Conservative economists Larry Kudlow and Steve Moore, tasked by Donald Trump’s campaign to revise his tax plan, have called their changes “tweaks” but what they submitted to the nonprofit Tax Foundation for a new deficit score amounts to a dramatic rewrite of Trump’s original plan.

The new plan, compared against Trump’s initial proposal, would increase tax rates across all income levels, dramatically reduce the number of people who would pay no income taxes at all and impose a new cap on charitable deductions for the wealthy. It was described to POLITICO by Tax Foundation analyst Alan Cole.
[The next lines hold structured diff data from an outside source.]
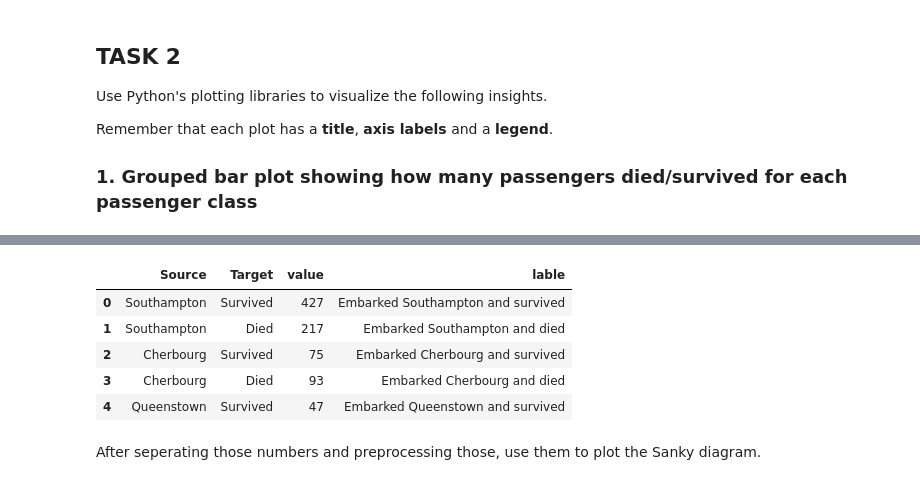
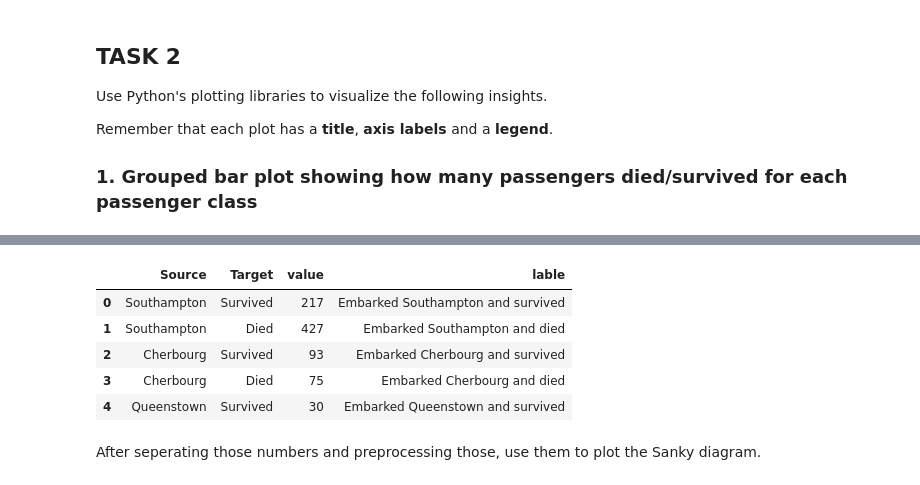
Before and after one commit to s-naegele/Data-Analysis, a Jupyter notebook: Lab/01_Categorical Data.ipynb, the cells around one changed output, grey strips where cells are left out. Drawn from its saved outputs; the diff is of its cells as text; code cells hidden in the pictures.

```diff
--- a/Lab/01_Categorical Data.ipynb
+++ b/Lab/01_Categorical Data.ipynb
@@ -142,34 +138,41 @@ Use a Sankey diagram to visualize how many passengers from each embarking locati
 First of, prepare the data in such a way, that it can be visualized later on. For help on that, please be refered to the [official docs](https://plotly.com/python/sankey-diagram/#hovertemplate-and-customdata-of-sankey-diagrams). Important to know is, that you need to define for each _stream_ a `source`, `target` and `value`. The `source` is the embarking location, the `target` if survived or not and the `value` the number of people who died or survived.
 # %%
 # YOUR CODE HERE
-import pandas as pd
-import numpy as np
+# Imports only needed if not imported above
+#import pandas as pd
+#import numpy as np
 
+#Read Titanic data. Only neede if not already done above
 #data = pd.read_csv('titanic.csv')
 
-data.loc[data.Survived == 0].isna().sum()
-data.loc[data.Embarked == "NaN"].isna().sum()
+#Checked if Embarked or Survival has Nan
+len(data.loc[data.Survived.isna()])
+len(data.loc[data.Embarked.isna()])
 
-survivedSouthampton =len( data.loc[data.Survived == 0].loc[data.Embarked == "S"])
-diedSouthampton = len(data.loc[data.Survived == 1].loc[data.Embarked == "S"])
-survivedCherbourg =len(data.loc[data.Survived == 0].loc[data.Embarked == "C"])
-diedCherbourg = len(data.loc[data.Survived == 1].loc[data.Embarked   == "C"])
-survivedQueenstown =len(data.loc[data.Survived == 0].loc[data.Embarked == "Q"])
-diedQueenstown = len(data.loc[data.Survived == 1].loc[data.Embarked == "Q"])
+
+survivedSouthampton =len( data.loc[data.Survived == 1].loc[data.Embarked == "S"])
+diedSouthampton = len(data.loc[data.Survived == 0].loc[data.Embarked == "S"])
+survivedCherbourg =len(data.loc[data.Survived == 1].loc[data.Embarked == "C"])
+diedCherbourg = len(data.loc[data.Survived == 0].loc[data.Embarked   == "C"])
+survivedQueenstown =len(data.loc[data.Survived == 1].loc[data.Embarked == "Q"])
+diedQueenstown = len(data.loc[data.Survived == 0].loc[data.Embarked == "Q"])
+survivedNan = len(data.loc[data.Survived == 1].loc[data.Embarked.isna()])
+diedNan =  len(data.loc[data.Survived == 0].loc[data.Embarked.isna()])
 
 
 df = pd.DataFrame([['Southampton', 'Survived', survivedSouthampton,"Embarked Southampton and survived" ],['Southampton','Died', diedSouthampton,"Embarked Southampton and died"],
 ['Cherbourg','Survived', survivedCherbourg,"Embarked Cherbourg and survived"], ['Cherbourg', 'Died', diedCherbourg,"Embarked Cherbourg and died"],
-['Queenstown','Survived', survivedQueenstown,"Embarked Queenstown and survived"], ['Queenstown','Died', diedQueenstown,"Embarked Queenstown and died"]],columns=['Source', 'Target', 'value', 'lable'])
+['Queenstown','Survived', survivedQueenstown,"Embarked Queenstown and survived"], ['Queenstown','Died', diedQueenstown,"Embarked Queenstown and died"],
+['NaN','Survied', survivedNan,"Embark unknown and survived"],['NaN','Died', diedNan,"Embark unknown and died"]], columns=['Source', 'Target', 'value', 'lable'])
 
 df.head()
 # %% [output]
 |  | Source | Target | value | lable |
-| 0 | Southampton | Survived | 427 | Embarked Southampton and survived |
-| 1 | Southampton | Died | 217 | Embarked Southampton and died |
-| 2 | Cherbourg | Survived | 75 | Embarked Cherbourg and survived |
-| 3 | Cherbourg | Died | 93 | Embarked Cherbourg and died |
-| 4 | Queenstown | Survived | 47 | Embarked Queenstown and survived |
+| 0 | Southampton | Survived | 217 | Embarked Southampton and survived |
+| 1 | Southampton | Died | 427 | Embarked Southampton and died |
+| 2 | Cherbourg | Survived | 93 | Embarked Cherbourg and survived |
+| 3 | Cherbourg | Died | 75 | Embarked Cherbourg and died |
+| 4 | Queenstown | Survived | 30 | Embarked Queenstown and survived |
 # %% [markdown]
 After seperating those numbers and preprocessing those, use them to plot the Sanky diagram.
 # %%
```
Also changed, not shown: parts of 2 cells of this notebook.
Trump himself has not yet approved the revisions being drafted by Kudlow, a CNBC host, and Moore, a fellow at the Heritage Foundation, but his campaign requested that the economists produce a revision of the tax plan he first unveiled last September.

Kudlow previously told POLITICO that the Tax Foundation gave the new package a 10-year deficit score of $3.8 trillion, down from the initial $10 trillion estimate for Trump’s first plan. Cole confirmed those figures, while providing new details of the Kudlow-Moore plan that netted the big reduction.

In Trump’s original plan, he set three tax rates: 10 percent, 20 percent and 25 percent. (For perspective, the current top rate is 39.6 percent.)

In the Kudlow-Moore draft, those would all rise, according to Cole, to 15 percent, 25 percent and 28 percent. Kudlow had previously only described raising the top rate, which Trump himself has signaled publicly he is open to.

In addition, Trump’s original plan required no income tax payments from individuals earning less than $25,000 and married couples earning below $50,000. Those thresholds under the Kudlow-Moore plan would drop to $10,000 and $20,000, according to Cole.

Plus, Cole said, the Kudlow-Moore draft would impose a new cap on itemizable deductions, such as charitable contributions and mortgage interest, at $25,000 for individuals and $50,000 for married couples.

Kudlow had previously outlined the other changes, which include allowing businesses to itemize certain expenses and reducing the top rate in Trump’s original plan on capital gains from 20 percent to 15 percent.

Cole said the Kudlow-Moore plan he scored would add $3.8 trillion to the federal deficit over the next decade using so-called “dynamic” scoring that includes projected economic growth. The 10-year deficit score not factoring in such growth is $6.7 trillion, Cole said.